■ DATA PROVIDED:
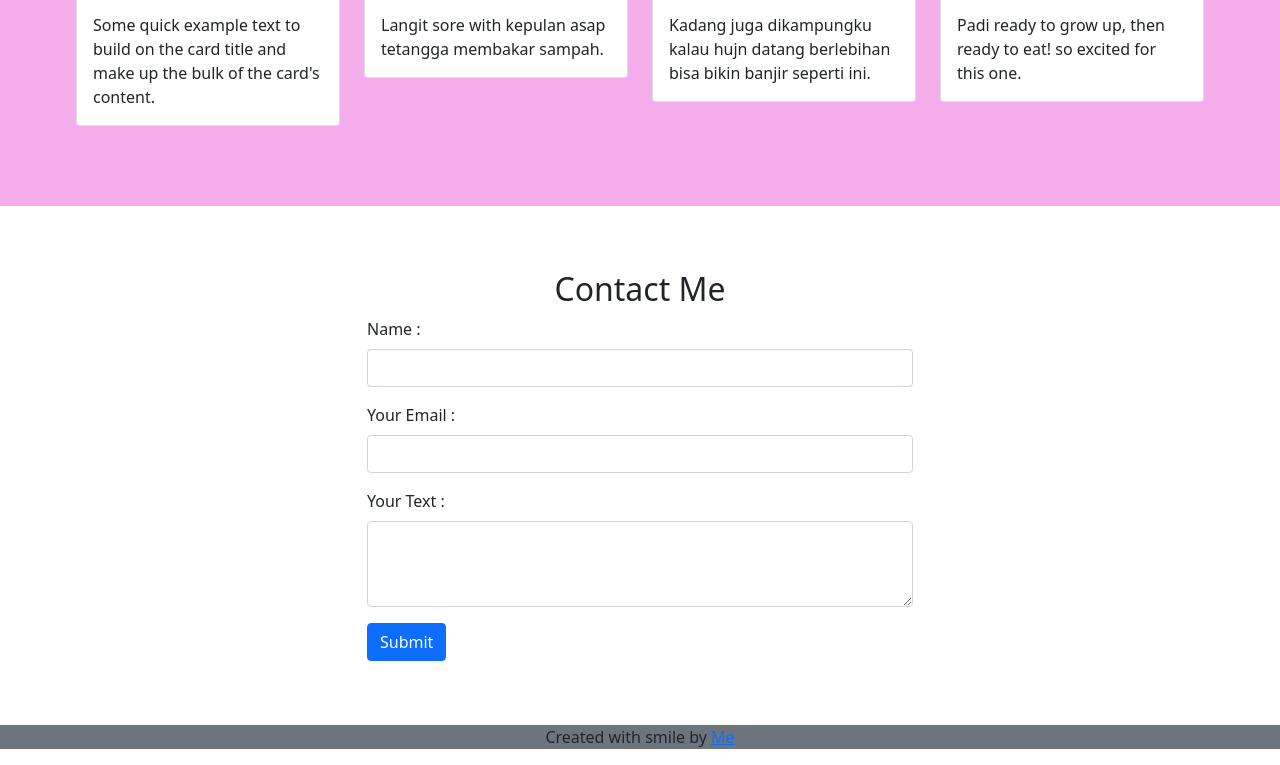
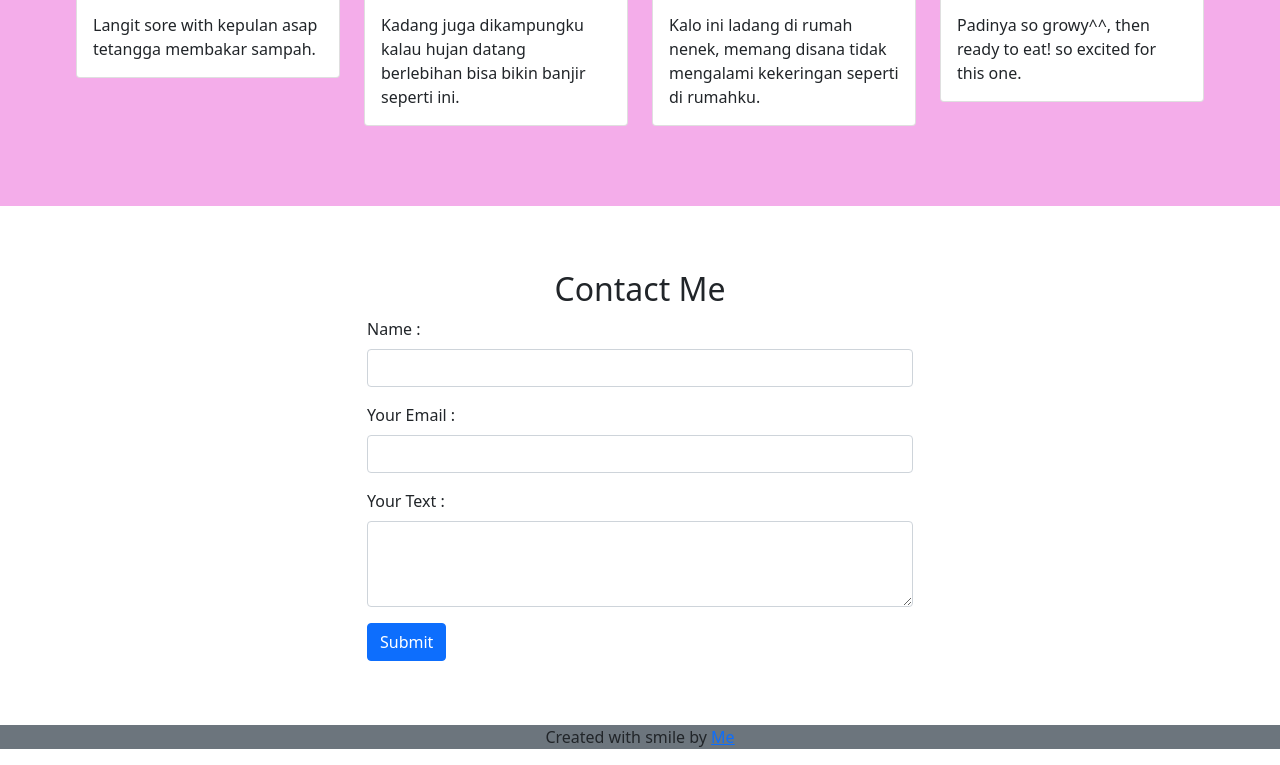
Before and after one commit to arihadilah/arihadilah.github.io, a plain HTML site: page index.html in a window 1280 px wide. Shown: the part 1797-2562 px from the top of the page. Drawn offline with nearby package versions, Linux system fonts and the light colour scheme.

Commit message:
mengubah kalimat index

```diff
--- a/index.html
+++ b/index.html
@@ -115,7 +115,7 @@
         <div class="card">
           <img src="pict 1.jpg" class="card-img-top" alt="pict 1">
           <div class="card-body">
-            <p class="card-text">Some quick example text to build on the card title and make up the bulk of the card's content.</p>
+            <p class="card-text">Langit sore with kepulan asap tetangga membakar sampah.</p>
           </div>
         </div>
       </div>
@@ -123,7 +123,7 @@
         <div class="card">
           <img src="pict 2.jpg" class="card-img-top" alt="pict 2">
           <div class="card-body">
-            <p class="card-text">Langit sore with kepulan asap tetangga membakar sampah.</p>
+            <p class="card-text">Kadang juga dikampungku kalau hujan datang berlebihan bisa bikin banjir seperti ini.</p>
           </div>
         </div>
       </div>
@@ -131,7 +131,7 @@
         <div class="card">
           <img src="pict 3.jpg" class="card-img-top" alt="pict 3">
           <div class="card-body">
-            <p class="card-text">Kadang juga dikampungku kalau hujn datang berlebihan bisa bikin banjir seperti ini.</p>
+            <p class="card-text">Kalo ini ladang di rumah nenek, memang disana tidak mengalami kekeringan seperti di rumahku.</p>
           </div>
         </div>
       </div>
@@ -139,7 +139,7 @@
         <div class="card">
           <img src="pict 4.jpg" class="card-img-top" alt="pict 4">
           <div class="card-body">
-            <p class="card-text">Padi ready to grow up, then ready to eat! so excited for this one.</p>
+            <p class="card-text">Padinya so growy^^, then ready to eat! so excited for this one.</p>
           </div>
         </div>
       </div>
```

■ TASK DESCRIPTION: Give back the whole listing as it stands, minus its pictures.

■ WRITTEN SOLUTION:
Before and after one commit to arihadilah/arihadilah.github.io, a plain HTML site: page index.html in a window 1280 px wide. Shown: the part 1797-2562 px from the top of the page. Drawn offline with nearby package versions, Linux system fonts and the light colour scheme.

Commit message:
mengubah kalimat index

```diff
--- a/index.html
+++ b/index.html
@@ -115,7 +115,7 @@
         <div class="card">
           <img src="pict 1.jpg" class="card-img-top" alt="pict 1">
           <div class="card-body">
-            <p class="card-text">Some quick example text to build on the card title and make up the bulk of the card's content.</p>
+            <p class="card-text">Langit sore with kepulan asap tetangga membakar sampah.</p>
           </div>
         </div>
       </div>
@@ -123,7 +123,7 @@
         <div class="card">
           <img src="pict 2.jpg" class="card-img-top" alt="pict 2">
           <div class="card-body">
-            <p class="card-text">Langit sore with kepulan asap tetangga membakar sampah.</p>
+            <p class="card-text">Kadang juga dikampungku kalau hujan datang berlebihan bisa bikin banjir seperti ini.</p>
           </div>
         </div>
       </div>
@@ -131,7 +131,7 @@
         <div class="card">
           <img src="pict 3.jpg" class="card-img-top" alt="pict 3">
           <div class="card-body">
-            <p class="card-text">Kadang juga dikampungku kalau hujn datang berlebihan bisa bikin banjir seperti ini.</p>
+            <p class="card-text">Kalo ini ladang di rumah nenek, memang disana tidak mengalami kekeringan seperti di rumahku.</p>
           </div>
         </div>
       </div>
@@ -139,7 +139,7 @@
         <div class="card">
           <img src="pict 4.jpg" class="card-img-top" alt="pict 4">
           <div class="card-body">
-            <p class="card-text">Padi ready to grow up, then ready to eat! so excited for this one.</p>
+            <p class="card-text">Padinya so growy^^, then ready to eat! so excited for this one.</p>
           </div>
         </div>
       </div>
```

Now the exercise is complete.